(Photo courtesy of Utah Senate Democrats) This photo shows the six female senators who walked out of the chamber in March in protest of a mandatory ultrasound bill. From left to right are Sens. Ann Millner, R-Ogden; Karen Mayne, D-West Valley City; Jani Iwamoto, D-Holladay; Luz Escamilla, D-Salt Lake City; Deidre Henderson, R-Spanish Fork; and Kathleen Riebe, D-Cottonwood Heights.

Equal Rights Amendment

Henderson and Brown agree that Utah should ratify the Equal Rights Amendment, which states, “Equality of rights under the law shall not be denied or abridged by the United States or by any State on account of sex.”

“I personally think that the ERA should have been ratified decades ago,” Henderson said.

She added that “there are some concerns ... that are going to be need to be addressed” before doing that, though. The ERA, which was first proposed in the 1920s, passed the U.S. Senate and House in 1972, and in January, Virginia became the 38th and final state needed to add it to the U.S. Constitution. But advocates expect legal challenges ahead, including over five states that have voted to rescind their ratification.

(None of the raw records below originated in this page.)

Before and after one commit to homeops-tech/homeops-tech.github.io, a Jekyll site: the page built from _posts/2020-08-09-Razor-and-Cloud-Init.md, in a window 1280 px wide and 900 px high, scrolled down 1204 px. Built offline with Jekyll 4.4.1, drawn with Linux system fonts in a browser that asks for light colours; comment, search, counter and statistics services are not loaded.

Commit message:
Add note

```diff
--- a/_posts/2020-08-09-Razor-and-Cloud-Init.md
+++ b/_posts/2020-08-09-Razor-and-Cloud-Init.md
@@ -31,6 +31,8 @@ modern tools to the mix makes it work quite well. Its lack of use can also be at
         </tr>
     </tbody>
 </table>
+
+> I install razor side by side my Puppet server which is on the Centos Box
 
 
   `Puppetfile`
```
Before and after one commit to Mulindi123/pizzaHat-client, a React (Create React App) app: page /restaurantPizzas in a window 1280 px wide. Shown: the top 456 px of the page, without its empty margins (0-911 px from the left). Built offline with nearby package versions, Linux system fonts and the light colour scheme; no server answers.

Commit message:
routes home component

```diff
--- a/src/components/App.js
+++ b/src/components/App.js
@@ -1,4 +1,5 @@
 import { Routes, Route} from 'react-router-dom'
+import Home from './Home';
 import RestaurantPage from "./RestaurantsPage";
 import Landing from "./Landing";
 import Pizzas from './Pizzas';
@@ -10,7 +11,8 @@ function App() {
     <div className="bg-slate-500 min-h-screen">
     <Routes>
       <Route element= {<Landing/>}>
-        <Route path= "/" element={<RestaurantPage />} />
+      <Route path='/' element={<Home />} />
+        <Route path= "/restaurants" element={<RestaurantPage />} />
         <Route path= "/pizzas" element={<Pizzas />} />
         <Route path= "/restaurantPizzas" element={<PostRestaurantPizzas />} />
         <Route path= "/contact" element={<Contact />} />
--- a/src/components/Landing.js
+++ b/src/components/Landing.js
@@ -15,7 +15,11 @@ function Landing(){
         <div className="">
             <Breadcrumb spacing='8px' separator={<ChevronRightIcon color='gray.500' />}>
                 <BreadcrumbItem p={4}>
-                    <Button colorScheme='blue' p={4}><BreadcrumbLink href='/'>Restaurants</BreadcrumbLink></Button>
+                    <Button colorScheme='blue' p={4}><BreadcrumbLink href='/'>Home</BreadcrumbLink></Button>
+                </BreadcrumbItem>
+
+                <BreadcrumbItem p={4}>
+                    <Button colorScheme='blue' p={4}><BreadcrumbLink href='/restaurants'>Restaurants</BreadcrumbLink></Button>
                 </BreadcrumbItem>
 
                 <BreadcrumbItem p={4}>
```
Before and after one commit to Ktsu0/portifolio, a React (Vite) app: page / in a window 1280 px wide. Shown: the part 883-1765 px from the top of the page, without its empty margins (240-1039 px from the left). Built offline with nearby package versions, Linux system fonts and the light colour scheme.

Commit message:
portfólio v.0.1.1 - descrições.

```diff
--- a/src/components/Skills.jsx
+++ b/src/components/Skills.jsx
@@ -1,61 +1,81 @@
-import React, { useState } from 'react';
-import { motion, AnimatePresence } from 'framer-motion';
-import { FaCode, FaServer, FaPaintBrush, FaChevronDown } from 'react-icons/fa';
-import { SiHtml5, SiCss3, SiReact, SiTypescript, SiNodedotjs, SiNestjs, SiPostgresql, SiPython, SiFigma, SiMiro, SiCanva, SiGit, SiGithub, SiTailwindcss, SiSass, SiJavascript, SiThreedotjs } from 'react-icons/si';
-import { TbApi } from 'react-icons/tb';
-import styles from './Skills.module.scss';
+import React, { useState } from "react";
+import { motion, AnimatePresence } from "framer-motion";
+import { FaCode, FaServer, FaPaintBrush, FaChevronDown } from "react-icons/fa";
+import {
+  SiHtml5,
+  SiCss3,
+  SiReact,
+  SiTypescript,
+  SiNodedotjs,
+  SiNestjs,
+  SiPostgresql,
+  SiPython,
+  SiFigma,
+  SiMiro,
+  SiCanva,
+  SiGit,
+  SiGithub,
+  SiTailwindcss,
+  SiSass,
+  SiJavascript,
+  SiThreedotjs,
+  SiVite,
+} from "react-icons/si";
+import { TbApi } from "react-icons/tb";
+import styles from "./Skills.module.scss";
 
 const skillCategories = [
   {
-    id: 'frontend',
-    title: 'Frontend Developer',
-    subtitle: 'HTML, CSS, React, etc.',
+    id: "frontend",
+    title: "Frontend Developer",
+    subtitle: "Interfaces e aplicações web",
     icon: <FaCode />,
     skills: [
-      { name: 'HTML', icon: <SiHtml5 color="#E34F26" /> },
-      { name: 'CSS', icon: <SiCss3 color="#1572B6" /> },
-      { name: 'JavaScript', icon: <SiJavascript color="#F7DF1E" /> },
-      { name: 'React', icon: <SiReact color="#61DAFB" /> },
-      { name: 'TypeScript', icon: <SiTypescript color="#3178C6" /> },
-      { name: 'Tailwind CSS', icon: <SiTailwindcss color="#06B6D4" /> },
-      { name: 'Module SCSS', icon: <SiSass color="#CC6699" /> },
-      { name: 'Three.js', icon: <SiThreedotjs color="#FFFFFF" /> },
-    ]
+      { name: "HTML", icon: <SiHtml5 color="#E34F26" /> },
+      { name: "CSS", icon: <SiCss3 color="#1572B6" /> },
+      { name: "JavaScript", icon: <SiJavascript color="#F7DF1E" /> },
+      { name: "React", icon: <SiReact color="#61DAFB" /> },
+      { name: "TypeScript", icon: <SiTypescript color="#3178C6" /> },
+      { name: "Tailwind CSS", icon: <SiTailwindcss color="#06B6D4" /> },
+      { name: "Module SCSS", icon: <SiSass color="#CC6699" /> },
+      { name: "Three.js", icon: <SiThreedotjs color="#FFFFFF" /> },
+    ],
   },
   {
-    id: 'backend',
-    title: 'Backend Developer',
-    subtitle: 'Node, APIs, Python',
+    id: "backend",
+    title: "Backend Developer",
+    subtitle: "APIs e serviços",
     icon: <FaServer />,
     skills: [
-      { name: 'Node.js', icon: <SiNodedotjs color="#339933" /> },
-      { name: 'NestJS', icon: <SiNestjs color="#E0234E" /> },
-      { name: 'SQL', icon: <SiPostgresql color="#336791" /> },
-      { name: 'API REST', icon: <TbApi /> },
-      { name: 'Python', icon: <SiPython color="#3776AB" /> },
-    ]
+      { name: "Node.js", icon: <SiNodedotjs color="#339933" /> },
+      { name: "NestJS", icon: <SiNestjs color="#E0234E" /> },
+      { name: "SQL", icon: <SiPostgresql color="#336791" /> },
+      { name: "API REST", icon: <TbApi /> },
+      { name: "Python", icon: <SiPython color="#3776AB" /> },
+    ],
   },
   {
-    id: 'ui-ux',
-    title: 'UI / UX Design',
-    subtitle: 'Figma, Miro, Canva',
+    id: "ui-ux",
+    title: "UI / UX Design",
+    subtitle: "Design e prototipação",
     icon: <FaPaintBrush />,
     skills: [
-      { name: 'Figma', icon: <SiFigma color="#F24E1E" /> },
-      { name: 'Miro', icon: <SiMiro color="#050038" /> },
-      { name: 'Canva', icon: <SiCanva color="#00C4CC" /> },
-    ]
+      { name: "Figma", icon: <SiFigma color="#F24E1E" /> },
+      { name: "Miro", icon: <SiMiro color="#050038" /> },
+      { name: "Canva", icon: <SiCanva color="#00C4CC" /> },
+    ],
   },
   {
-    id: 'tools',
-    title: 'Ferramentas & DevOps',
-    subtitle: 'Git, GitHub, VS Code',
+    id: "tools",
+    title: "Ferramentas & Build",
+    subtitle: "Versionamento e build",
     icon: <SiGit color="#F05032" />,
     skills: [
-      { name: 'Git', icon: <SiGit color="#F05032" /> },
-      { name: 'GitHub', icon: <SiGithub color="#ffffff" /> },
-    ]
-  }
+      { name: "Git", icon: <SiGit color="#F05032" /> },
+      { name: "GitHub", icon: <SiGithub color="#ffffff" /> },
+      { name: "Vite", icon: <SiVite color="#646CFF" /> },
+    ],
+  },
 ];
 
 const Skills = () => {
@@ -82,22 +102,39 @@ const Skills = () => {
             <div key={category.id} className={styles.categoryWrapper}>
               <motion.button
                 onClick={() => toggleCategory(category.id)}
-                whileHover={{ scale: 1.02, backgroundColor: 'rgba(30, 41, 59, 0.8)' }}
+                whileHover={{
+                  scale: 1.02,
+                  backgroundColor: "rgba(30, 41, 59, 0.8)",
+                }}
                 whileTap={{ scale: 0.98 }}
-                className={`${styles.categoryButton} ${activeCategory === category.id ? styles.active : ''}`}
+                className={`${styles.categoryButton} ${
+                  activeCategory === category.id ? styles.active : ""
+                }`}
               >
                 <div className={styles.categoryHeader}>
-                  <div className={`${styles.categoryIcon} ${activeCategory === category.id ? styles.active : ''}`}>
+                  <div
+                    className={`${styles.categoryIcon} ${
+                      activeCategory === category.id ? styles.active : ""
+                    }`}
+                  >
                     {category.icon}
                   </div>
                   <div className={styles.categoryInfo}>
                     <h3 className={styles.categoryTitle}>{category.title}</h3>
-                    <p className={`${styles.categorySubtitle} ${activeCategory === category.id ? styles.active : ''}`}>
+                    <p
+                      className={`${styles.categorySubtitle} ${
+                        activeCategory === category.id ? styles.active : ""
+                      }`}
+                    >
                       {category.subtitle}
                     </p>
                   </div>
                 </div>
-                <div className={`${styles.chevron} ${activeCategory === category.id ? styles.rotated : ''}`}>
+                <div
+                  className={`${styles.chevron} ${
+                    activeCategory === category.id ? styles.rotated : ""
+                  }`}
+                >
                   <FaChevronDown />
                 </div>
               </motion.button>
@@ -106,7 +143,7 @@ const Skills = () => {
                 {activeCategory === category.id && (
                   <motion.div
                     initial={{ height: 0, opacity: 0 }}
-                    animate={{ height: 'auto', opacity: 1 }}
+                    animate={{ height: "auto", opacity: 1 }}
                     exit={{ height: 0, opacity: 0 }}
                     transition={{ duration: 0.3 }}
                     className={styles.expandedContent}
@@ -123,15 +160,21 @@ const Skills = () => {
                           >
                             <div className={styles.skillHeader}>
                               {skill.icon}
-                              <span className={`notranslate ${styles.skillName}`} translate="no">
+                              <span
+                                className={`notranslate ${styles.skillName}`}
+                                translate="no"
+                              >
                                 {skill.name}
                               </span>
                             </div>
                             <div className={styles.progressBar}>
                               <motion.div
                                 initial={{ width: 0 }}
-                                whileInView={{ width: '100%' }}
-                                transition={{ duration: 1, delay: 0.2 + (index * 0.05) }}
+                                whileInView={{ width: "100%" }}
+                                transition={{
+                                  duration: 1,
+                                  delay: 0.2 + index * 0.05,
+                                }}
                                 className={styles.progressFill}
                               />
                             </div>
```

“If it needs to start all over again, I think that that’s fine, and it’s something that Utah should be involved in,” Henderson said.

Brown said, “We already have language in the state constitution in support of women’s equality, but it would be an important step at the national level for Utah to ratify the Equal Rights Amendment.”

(Rick Bowmer | AP file photo) On Dec. 3, 2019, supporters of the Equal Rights Amendment rallied at the Utah State Capitol in Salt Lake City.

Status of Utah women

In August, Utah was named the worst state for women’s equality for the third year in a row.

“The ranking shows us that, unfortunately, we have a lot of room for improvement, and that is something that I am passionate about,” Henderson said.

Utah regularly has one of the worst gender wage gaps in the country, and Henderson said she and Cox “are both committed to taking a really comprehensive look at the root causes of the wage gap,” especially for women of color.

Women tend to work in lower-paying fields and start out at a lower pay than their male counterparts. Using previous salary to set a woman’s pay at a new job can perpetuate wage gaps, according to experts. Prohibiting employers from relying on an applicant’s wage history would be “an easy start” to address the issue, Henderson said.

“We can definitely mandate that for state employees. We can definitely mandate that, I think, for businesses that seek economic incentives from the state,” she said.

When Brown saw Utah’s low ranking, “I felt really disheartened and frustrated and angry. ... But I think Utah can do better,” she said.

Brown said she supports recommendations released in July by Utah’s advisory committee to the U.S. Commission on Civil Rights for steps the state Legislature can take to close the gap. Those include raising the minimum wage, providing mandatory paid parental leave, eliminating pay secrecy and studying the extent of the gap.

Becky Jacobs is a Report for America corps member and writes about the status of women in Utah for The Salt Lake Tribune. Your donation to match our RFA grant helps keep her writing stories like this one; please consider making a tax-deductible gift of any amount today by clicking here.